Problem requirements: What is the number of lines in the entries below that include the word "gldt"? Provide the number only.

Supplied material:
- - -

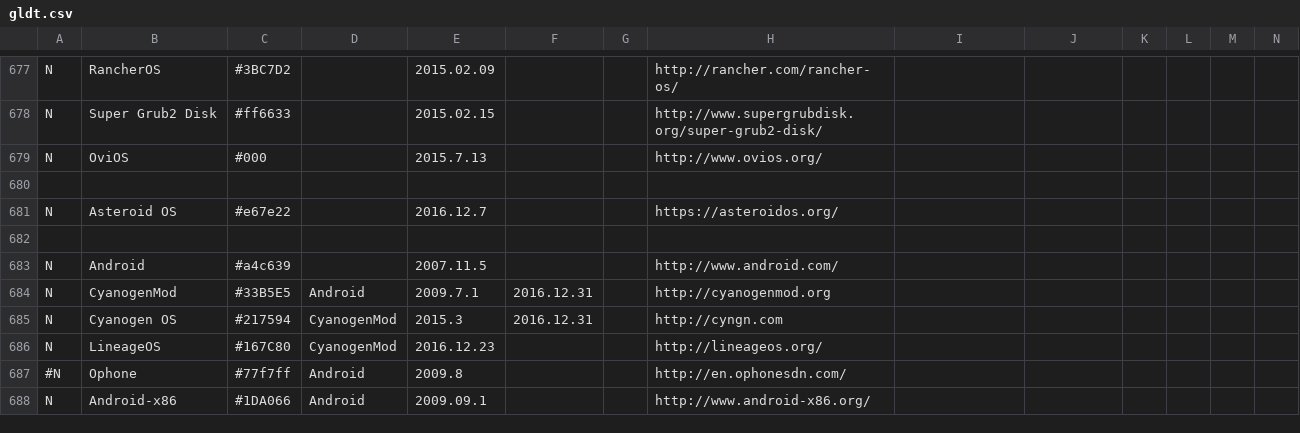
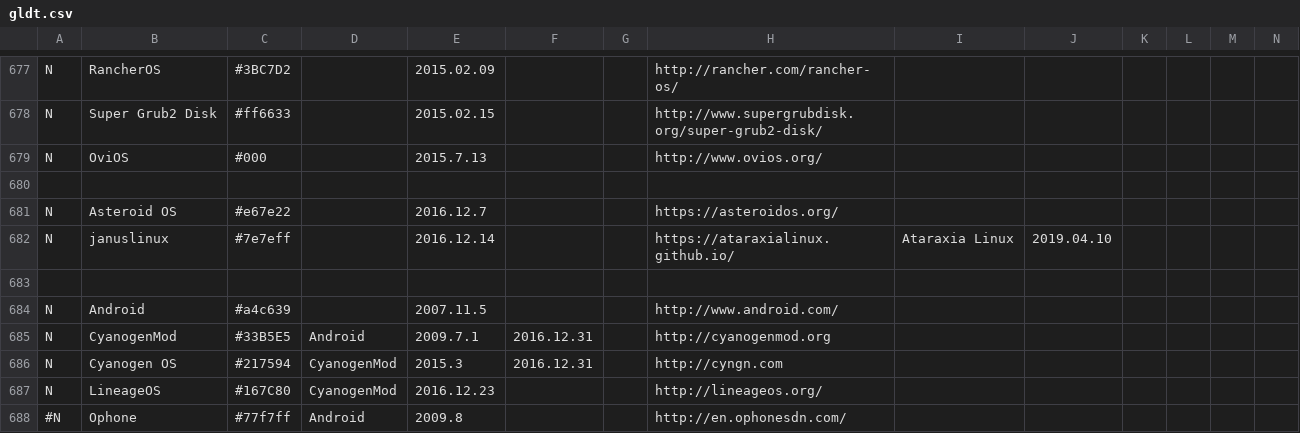
Before and after one commit to OkayPJ/LinuxTimeline-DWiki, a CSV file: gldt.csv, drawn as a sheet; only a part is shown, gaps mark what is left out; the shorter side is filled out with more unchanged rows; rows hold the shown columns only; the diff names each change by its address in the sheet, - before the commit and + after, or states it on an @@ line.

Commit message:
add Ataraxia Linux
Signed-off-by: Ishimoto Shinobu <nagakamira@gmail.com>

```diff
--- a/gldt.csv
+++ b/gldt.csv
+row 682: N | januslinux | #7e7eff |  | 2016.12.14 |  |  | https://ataraxialinux.github.io/ | Ataraxia Linux | 2019.04.10
```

- - -

Task solution: 3